▸ The problem: For the word "shared", search the records and show each line in which it occurs.

▸ Source data:
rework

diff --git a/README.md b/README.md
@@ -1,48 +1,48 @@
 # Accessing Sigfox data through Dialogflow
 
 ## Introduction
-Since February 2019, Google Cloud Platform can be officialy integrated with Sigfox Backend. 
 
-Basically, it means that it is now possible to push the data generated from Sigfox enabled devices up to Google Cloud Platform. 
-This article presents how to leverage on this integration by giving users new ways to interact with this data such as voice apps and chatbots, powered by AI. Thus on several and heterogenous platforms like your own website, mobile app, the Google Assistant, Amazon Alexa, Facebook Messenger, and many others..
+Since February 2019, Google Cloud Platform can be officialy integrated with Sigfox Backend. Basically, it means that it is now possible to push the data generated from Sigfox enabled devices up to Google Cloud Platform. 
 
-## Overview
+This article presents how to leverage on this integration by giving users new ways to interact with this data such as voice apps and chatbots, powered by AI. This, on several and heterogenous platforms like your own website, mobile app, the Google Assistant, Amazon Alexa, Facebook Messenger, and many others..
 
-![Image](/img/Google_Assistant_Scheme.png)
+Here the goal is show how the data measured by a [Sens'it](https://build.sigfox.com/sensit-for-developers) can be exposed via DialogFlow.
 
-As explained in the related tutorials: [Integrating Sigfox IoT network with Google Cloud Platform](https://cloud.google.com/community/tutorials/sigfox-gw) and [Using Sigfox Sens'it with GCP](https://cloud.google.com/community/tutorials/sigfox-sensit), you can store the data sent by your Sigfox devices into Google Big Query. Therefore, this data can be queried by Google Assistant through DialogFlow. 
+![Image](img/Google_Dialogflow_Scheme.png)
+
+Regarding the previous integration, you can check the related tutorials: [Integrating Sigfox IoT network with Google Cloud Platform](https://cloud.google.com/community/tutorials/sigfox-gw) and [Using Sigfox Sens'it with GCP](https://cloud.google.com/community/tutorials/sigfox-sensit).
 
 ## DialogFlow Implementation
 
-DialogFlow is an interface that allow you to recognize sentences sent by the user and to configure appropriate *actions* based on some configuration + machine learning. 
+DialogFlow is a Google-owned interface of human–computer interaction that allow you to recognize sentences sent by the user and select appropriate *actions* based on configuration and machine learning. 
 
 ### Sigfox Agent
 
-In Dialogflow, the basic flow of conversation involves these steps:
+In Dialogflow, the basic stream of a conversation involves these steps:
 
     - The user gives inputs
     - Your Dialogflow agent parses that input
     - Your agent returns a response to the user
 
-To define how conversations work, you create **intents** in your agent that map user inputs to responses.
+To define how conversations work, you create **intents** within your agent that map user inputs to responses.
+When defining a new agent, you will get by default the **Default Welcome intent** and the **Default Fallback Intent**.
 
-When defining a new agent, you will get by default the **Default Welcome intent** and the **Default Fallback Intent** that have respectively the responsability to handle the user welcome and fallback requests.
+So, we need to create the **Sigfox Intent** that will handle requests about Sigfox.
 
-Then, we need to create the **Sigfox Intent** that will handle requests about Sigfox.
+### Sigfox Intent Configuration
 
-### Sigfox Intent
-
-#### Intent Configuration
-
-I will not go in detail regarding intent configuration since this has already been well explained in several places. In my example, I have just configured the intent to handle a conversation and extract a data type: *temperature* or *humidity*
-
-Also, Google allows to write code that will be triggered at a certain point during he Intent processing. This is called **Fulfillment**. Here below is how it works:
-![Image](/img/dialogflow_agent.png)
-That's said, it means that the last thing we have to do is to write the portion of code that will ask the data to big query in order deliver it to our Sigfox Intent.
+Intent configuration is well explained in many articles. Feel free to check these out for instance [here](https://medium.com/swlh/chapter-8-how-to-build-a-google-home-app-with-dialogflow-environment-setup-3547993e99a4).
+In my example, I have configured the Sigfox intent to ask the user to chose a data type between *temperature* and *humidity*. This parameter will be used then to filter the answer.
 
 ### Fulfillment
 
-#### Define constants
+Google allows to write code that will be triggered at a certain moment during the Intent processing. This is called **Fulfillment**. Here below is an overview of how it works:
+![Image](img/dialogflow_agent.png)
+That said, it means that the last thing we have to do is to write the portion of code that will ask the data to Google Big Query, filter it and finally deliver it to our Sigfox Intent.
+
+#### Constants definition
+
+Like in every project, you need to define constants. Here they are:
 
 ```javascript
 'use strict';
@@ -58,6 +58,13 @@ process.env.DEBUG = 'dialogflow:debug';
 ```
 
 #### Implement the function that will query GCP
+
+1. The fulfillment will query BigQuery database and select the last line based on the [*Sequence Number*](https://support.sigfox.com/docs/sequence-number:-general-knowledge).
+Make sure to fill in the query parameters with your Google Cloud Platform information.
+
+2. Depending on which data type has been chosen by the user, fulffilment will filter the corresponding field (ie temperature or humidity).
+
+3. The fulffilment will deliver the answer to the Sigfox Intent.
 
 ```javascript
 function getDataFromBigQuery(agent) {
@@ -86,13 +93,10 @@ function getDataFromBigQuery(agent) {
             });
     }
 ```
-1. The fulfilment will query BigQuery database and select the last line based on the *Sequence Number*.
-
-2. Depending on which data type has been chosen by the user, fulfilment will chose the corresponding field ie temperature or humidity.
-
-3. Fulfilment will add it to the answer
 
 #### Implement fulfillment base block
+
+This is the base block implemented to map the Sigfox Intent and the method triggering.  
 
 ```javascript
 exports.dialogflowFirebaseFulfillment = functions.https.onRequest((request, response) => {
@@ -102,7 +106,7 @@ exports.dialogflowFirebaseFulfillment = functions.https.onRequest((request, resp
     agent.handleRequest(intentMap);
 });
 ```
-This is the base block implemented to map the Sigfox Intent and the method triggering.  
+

...

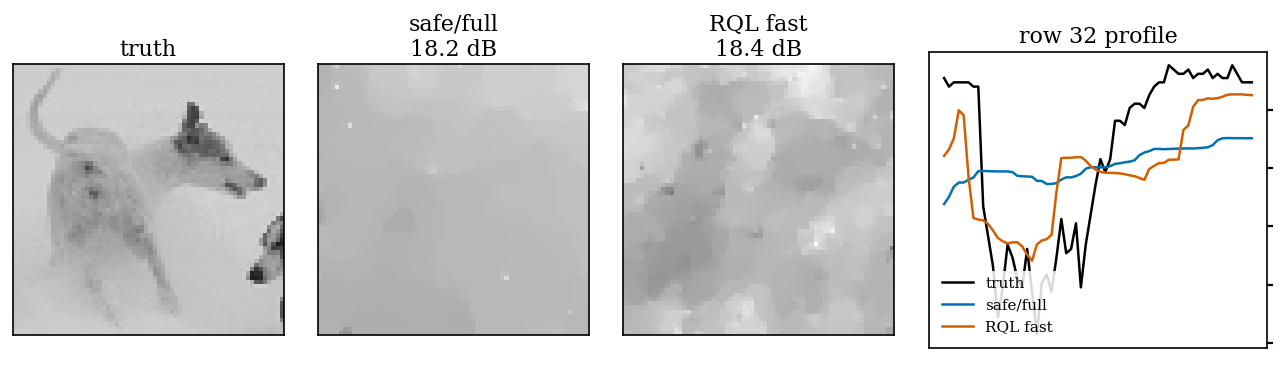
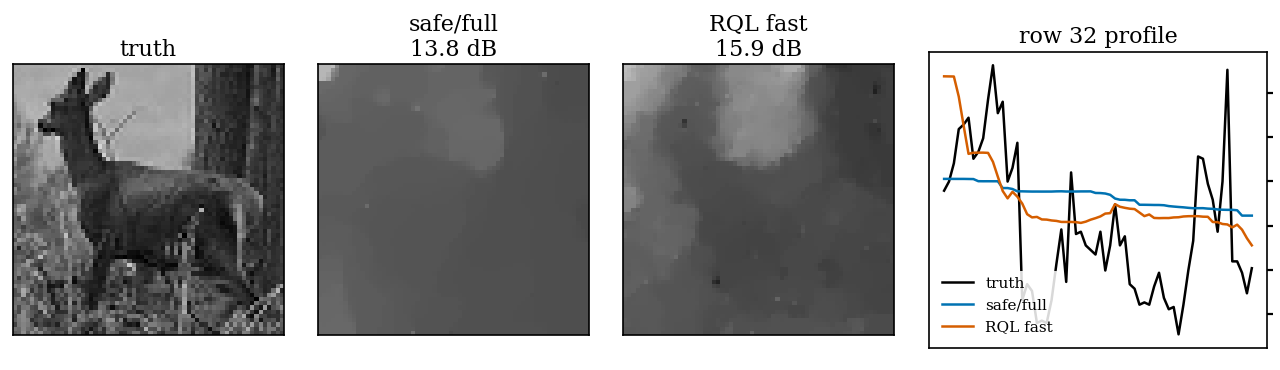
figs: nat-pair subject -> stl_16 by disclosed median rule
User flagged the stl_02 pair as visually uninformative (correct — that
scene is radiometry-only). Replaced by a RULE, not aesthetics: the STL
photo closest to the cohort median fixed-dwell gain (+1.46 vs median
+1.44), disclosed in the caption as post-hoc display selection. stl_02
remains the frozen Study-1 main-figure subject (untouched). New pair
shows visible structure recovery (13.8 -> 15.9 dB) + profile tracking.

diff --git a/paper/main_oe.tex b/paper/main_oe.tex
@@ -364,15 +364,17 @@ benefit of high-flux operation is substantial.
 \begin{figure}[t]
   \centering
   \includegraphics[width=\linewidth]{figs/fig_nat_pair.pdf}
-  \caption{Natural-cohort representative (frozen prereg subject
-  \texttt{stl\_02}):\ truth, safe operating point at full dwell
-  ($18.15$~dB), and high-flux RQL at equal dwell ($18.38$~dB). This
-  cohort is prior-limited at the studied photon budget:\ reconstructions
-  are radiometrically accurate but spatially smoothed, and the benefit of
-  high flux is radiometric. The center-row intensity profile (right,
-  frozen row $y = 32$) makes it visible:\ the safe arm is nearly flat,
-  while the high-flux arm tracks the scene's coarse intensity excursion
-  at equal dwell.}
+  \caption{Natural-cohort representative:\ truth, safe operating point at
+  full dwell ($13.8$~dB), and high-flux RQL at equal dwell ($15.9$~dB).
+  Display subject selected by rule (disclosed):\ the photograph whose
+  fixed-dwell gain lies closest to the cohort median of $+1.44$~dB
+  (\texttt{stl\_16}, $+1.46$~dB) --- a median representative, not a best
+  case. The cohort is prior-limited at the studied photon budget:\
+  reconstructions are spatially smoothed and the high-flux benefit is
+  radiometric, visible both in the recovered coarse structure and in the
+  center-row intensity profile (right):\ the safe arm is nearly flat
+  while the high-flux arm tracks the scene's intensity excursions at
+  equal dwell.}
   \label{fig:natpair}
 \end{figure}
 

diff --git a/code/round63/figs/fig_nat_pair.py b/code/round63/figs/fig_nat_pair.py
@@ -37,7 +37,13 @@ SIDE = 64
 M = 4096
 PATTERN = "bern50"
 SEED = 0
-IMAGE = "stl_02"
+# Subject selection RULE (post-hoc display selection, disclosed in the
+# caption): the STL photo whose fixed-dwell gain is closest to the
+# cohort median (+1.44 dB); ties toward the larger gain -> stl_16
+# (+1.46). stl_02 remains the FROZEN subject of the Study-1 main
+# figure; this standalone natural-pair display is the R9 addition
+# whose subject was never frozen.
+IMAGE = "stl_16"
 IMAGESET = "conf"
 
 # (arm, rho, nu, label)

---

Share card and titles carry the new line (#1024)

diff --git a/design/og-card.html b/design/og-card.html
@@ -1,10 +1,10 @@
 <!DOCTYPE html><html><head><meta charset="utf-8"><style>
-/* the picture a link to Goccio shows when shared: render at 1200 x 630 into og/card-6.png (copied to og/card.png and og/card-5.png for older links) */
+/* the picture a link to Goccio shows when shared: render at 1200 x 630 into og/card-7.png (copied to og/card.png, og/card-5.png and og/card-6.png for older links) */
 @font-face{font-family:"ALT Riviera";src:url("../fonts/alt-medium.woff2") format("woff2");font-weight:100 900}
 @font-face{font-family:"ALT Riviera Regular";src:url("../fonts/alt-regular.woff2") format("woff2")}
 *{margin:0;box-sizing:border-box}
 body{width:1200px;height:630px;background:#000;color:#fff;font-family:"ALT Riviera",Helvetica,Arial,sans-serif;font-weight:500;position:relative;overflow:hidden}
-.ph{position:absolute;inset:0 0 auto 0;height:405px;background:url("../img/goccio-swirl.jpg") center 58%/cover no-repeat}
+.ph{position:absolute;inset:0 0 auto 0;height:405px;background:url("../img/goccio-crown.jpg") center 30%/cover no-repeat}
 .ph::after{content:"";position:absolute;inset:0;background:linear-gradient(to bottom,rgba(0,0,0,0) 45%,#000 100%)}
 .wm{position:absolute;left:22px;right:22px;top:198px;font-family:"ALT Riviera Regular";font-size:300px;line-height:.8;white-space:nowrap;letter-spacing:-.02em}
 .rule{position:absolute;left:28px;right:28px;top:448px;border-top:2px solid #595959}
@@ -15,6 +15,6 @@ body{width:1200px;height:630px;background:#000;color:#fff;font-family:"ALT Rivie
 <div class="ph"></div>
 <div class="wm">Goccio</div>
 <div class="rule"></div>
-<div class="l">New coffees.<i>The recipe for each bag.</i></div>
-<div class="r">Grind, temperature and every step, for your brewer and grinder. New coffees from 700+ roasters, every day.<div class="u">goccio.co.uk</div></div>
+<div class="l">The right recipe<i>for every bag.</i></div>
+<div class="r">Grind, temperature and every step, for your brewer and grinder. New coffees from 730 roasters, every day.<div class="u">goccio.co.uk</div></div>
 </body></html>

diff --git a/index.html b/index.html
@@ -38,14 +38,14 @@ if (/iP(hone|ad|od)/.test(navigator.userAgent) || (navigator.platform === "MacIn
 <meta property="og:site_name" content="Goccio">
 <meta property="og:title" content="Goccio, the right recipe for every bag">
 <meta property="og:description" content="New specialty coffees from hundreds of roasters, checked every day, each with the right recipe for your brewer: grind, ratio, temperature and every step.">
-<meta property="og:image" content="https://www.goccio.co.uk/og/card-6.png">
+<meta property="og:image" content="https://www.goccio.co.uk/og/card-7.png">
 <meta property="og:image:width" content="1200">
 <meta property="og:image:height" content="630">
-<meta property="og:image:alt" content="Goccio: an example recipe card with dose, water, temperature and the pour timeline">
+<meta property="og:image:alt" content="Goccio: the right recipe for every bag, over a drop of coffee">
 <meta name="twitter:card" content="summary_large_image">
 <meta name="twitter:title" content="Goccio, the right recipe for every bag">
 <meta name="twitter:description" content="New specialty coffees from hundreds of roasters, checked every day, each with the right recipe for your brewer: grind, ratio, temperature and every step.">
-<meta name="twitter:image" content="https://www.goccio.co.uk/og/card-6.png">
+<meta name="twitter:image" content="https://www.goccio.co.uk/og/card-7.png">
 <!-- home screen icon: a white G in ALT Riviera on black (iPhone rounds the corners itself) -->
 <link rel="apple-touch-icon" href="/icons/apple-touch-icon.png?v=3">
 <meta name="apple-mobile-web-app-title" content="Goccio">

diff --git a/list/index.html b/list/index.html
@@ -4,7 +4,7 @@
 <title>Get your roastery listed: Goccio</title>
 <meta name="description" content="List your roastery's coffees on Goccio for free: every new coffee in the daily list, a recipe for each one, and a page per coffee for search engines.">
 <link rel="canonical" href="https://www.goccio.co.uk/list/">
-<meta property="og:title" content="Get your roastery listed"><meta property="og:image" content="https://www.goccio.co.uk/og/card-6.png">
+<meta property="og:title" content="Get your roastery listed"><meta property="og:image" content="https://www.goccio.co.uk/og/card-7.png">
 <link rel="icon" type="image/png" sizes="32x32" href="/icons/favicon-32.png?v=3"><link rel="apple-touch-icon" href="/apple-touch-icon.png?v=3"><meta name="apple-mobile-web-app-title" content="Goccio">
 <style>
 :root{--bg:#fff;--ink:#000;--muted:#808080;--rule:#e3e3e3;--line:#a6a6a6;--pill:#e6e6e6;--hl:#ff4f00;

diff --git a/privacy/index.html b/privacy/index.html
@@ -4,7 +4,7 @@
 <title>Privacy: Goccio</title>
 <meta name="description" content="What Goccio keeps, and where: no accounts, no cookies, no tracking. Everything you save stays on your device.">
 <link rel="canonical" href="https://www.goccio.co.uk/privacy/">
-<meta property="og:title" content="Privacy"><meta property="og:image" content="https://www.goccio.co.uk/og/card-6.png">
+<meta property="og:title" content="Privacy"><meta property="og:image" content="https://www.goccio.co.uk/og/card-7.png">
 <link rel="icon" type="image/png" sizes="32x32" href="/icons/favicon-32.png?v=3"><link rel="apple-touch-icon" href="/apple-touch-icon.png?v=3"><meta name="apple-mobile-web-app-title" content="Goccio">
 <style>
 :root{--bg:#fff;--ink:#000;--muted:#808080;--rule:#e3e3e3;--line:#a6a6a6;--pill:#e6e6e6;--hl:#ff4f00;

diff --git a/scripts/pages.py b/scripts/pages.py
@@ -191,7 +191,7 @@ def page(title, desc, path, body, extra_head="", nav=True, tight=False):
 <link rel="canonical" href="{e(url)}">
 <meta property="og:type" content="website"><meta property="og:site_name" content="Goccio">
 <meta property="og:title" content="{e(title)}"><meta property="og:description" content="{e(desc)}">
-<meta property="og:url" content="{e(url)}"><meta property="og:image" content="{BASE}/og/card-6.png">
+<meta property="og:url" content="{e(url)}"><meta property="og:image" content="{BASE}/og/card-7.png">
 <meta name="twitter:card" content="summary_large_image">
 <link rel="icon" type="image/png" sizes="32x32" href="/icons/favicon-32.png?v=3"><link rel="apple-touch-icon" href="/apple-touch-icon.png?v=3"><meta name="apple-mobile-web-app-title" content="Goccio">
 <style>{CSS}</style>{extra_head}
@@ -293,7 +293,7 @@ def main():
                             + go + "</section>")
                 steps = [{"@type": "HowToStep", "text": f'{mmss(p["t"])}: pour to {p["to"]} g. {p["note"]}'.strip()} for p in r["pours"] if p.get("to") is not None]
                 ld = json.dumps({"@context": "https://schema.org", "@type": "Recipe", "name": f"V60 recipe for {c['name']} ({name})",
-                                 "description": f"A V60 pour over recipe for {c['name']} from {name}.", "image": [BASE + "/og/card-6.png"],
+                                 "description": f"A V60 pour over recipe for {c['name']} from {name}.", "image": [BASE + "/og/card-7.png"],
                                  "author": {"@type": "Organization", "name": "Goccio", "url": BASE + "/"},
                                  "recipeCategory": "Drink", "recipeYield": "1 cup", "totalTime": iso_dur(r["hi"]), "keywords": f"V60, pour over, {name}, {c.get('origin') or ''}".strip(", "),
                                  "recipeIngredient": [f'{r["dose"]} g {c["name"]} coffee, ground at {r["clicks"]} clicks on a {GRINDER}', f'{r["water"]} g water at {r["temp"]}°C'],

▸ Result for this task:
-/* the picture a link to Goccio shows when shared: render at 1200 x 630 into og/card-6.png (copied to og/card.png and og/card-5.png for older links) */
+/* the picture a link to Goccio shows when shared: render at 1200 x 630 into og/card-7.png (copied to og/card.png, og/card-5.png and og/card-6.png for older links) */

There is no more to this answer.